THE PROBLEM —
The response must contain every line below in which "index" appears.
·····
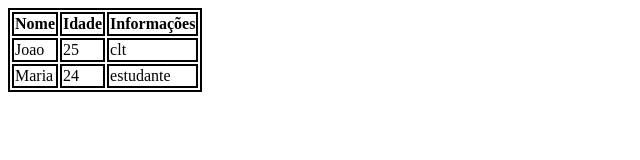
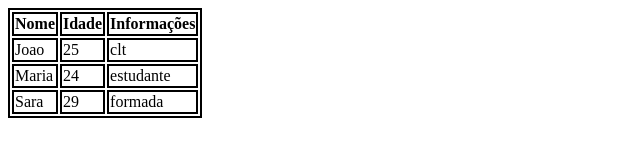
Before and after one commit to Vando-Tacon/tabela-basico, a plain HTML site: page index.html in a window 1280 px wide. Shown: the whole page, without its empty margins (0-640 px from the left). Drawn offline with Linux system fonts and the light colour scheme.

Commit message:
adicionado informações

```diff
--- a/index.html
+++ b/index.html
@@ -27,11 +27,12 @@ table, th, td{
 <td>Maria</td>
 <td>24</td>
 <td>estudante</td>
-
-
-
 </tr>
-
+<tr>
+  <td>Sara</td>
+  <td>29</td>
+  <td>formada</td>
+  </tr>
 
     </table>
 </body>
```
·····
ANSWER AREA —
Before and after one commit to Vando-Tacon/tabela-basico, a plain HTML site: page index.html in a window 1280 px wide. Shown: the whole page, without its empty margins (0-640 px from the left). Drawn offline with Linux system fonts and the light colour scheme.
--- a/index.html
+++ b/index.html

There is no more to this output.